And it’s actually relatively standard for deep innovation to happen outside of their traditional ecosystems. In most areas this happens from innovators outside the system, acting somewhat naively, failing and then realizing they need some knowledge and collaboration with the system. Entrepreneurial teams often add domain expertise to their naïve “fresh piece of paper” re-invention ideas. Society generally tries to assign more power to larger entities, like governmental institutions and the Fortune 500 behemoths, but true radical innovation seldom comes from them. Did Walmart reinvent retail or Amazon? Did General Motors reinvent electric cars or Tesla? Did SpaceX reinvent space launches or NASA and Lockheed Martin? Most importantly did big pharmaceutical companies reinvent biotechnology pharmaceuticals or did Genentech?
If it’s outside the system – could innovation come top-down from governments? Typically, growth and innovation tends to be organic for systems that are data-driven and consumer-driven. And typical lifecycles of innovation for digital technologies are much shorter than those of widespread regulation. So even if the U.S. Food and Drug Administration (FDA) or the U.S. government can help by being progressive and helping align incentives, technology (even in it’s early iterations) will be able to innovate at a faster pace. In fact, one of the biggest risks in slowing medical innovation is slowness or damaging policies by government agencies. In the worst case, this will bring some forms of technology-driven medical innovation to a halt, but it’s also likely that the innovation would just move to more progressive countries that allow for greater experimentation and use of data-driven systems. Technology that helps save costs in a first-order way, as well as technologies that have a strong mobile component can spur this non-US growth in innovation.

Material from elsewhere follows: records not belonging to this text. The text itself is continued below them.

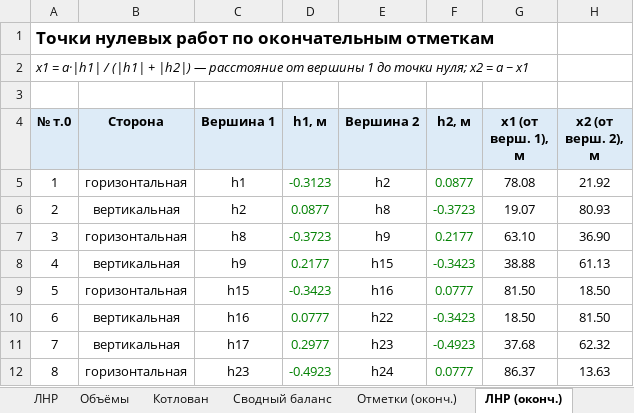
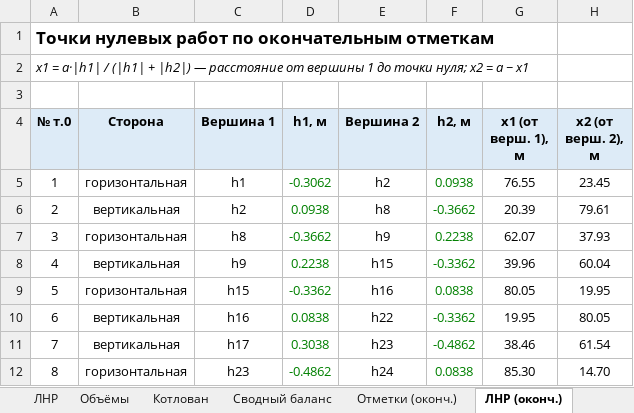
Before and after one commit to danok12/danok12, an Excel workbook: kursovaya-tsp/Объёмы_планировки_вариант2.xlsx, sheet ЛНР (оконч.), drawn as a sheet; values as stored, in another font and other column widths than the file's, no borders; the diff names each change by its address in the sheet, - before the commit and + after, or states it on an @@ line.

```diff
--- a/kursovaya-tsp/Объёмы_планировки_вариант2.xlsx (sheet ЛНР (оконч.))
+++ b/kursovaya-tsp/Объёмы_планировки_вариант2.xlsx (sheet ЛНР (оконч.))
-D5 (h1, м): -0.3123
+D5 (h1, м): -0.3062
-F5 (h2, м): 0.0877
+F5 (h2, м): 0.0938
-G5 (x1 (от верш. 1), м): 78.08
+G5 (x1 (от верш. 1), м): 76.55
-H5 (x2 (от верш. 2), м): 21.92
+H5 (x2 (от верш. 2), м): 23.45
-D6 (h1, м): 0.0877
+D6 (h1, м): 0.0938
-F6 (h2, м): -0.3723
+F6 (h2, м): -0.3662
-G6 (x1 (от верш. 1), м): 19.07
+G6 (x1 (от верш. 1), м): 20.39
-H6 (x2 (от верш. 2), м): 80.93
+H6 (x2 (от верш. 2), м): 79.61
-D7 (h1, м): -0.3723
+D7 (h1, м): -0.3662
-F7 (h2, м): 0.2177
+F7 (h2, м): 0.2238
-G7 (x1 (от верш. 1), м): 63.10
+G7 (x1 (от верш. 1), м): 62.07
-H7 (x2 (от верш. 2), м): 36.90
+H7 (x2 (от верш. 2), м): 37.93
-D8 (h1, м): 0.2177
+D8 (h1, м): 0.2238
-F8 (h2, м): -0.3423
+F8 (h2, м): -0.3362
-G8 (x1 (от верш. 1), м): 38.88
+G8 (x1 (от верш. 1), м): 39.96
-H8 (x2 (от верш. 2), м): 61.13
+H8 (x2 (от верш. 2), м): 60.04
-D9 (h1, м): -0.3423
+D9 (h1, м): -0.3362
-F9 (h2, м): 0.0777
+F9 (h2, м): 0.0838
-G9 (x1 (от верш. 1), м): 81.50
+G9 (x1 (от верш. 1), м): 80.05
-H9 (x2 (от верш. 2), м): 18.50
+H9 (x2 (от верш. 2), м): 19.95
-D10 (h1, м): 0.0777
+D10 (h1, м): 0.0838
-F10 (h2, м): -0.3423
+F10 (h2, м): -0.3362
-G10 (x1 (от верш. 1), м): 18.50
+G10 (x1 (от верш. 1), м): 19.95
-H10 (x2 (от верш. 2), м): 81.50
+H10 (x2 (от верш. 2), м): 80.05
-D11 (h1, м): 0.2977
+D11 (h1, м): 0.3038
-F11 (h2, м): -0.4923
+F11 (h2, м): -0.4862
-G11 (x1 (от верш. 1), м): 37.68
+G11 (x1 (от верш. 1), м): 38.46
-H11 (x2 (от верш. 2), м): 62.32
+H11 (x2 (от верш. 2), м): 61.54
-D12 (h1, м): -0.4923
+D12 (h1, м): -0.4862
-F12 (h2, м): 0.0777
+F12 (h2, м): 0.0838
-G12 (x1 (от верш. 1), м): 86.37
+G12 (x1 (от верш. 1), м): 85.30
-H12 (x2 (от верш. 2), м): 13.63
+H12 (x2 (от верш. 2), м): 14.70
```
Also changed, not shown: sheet Табл. 5 скрепер, sheet Объёмы (оконч.), sheet Котлован (оконч.), sheet Котлован, sheet Табл. 4 распределение, sheet Отметки (оконч.), 6 more sheets, formulas that keep their value, 22 other files.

There are a lot of improbable sounding possibilities on how data and consumer-driven systems will transform healthcare. Though any particular one is unlikely to become a reality, it will be some improbability that will determine the future of health care as it is driven, molded and transformed by digital health technologies. Some improbable scenario today will become tomorrow’s reality. These are not absolutes but rather “more true than not” speculations. We just have to imagine what might be possible! And we must then have the courage to make those possibilities a reality.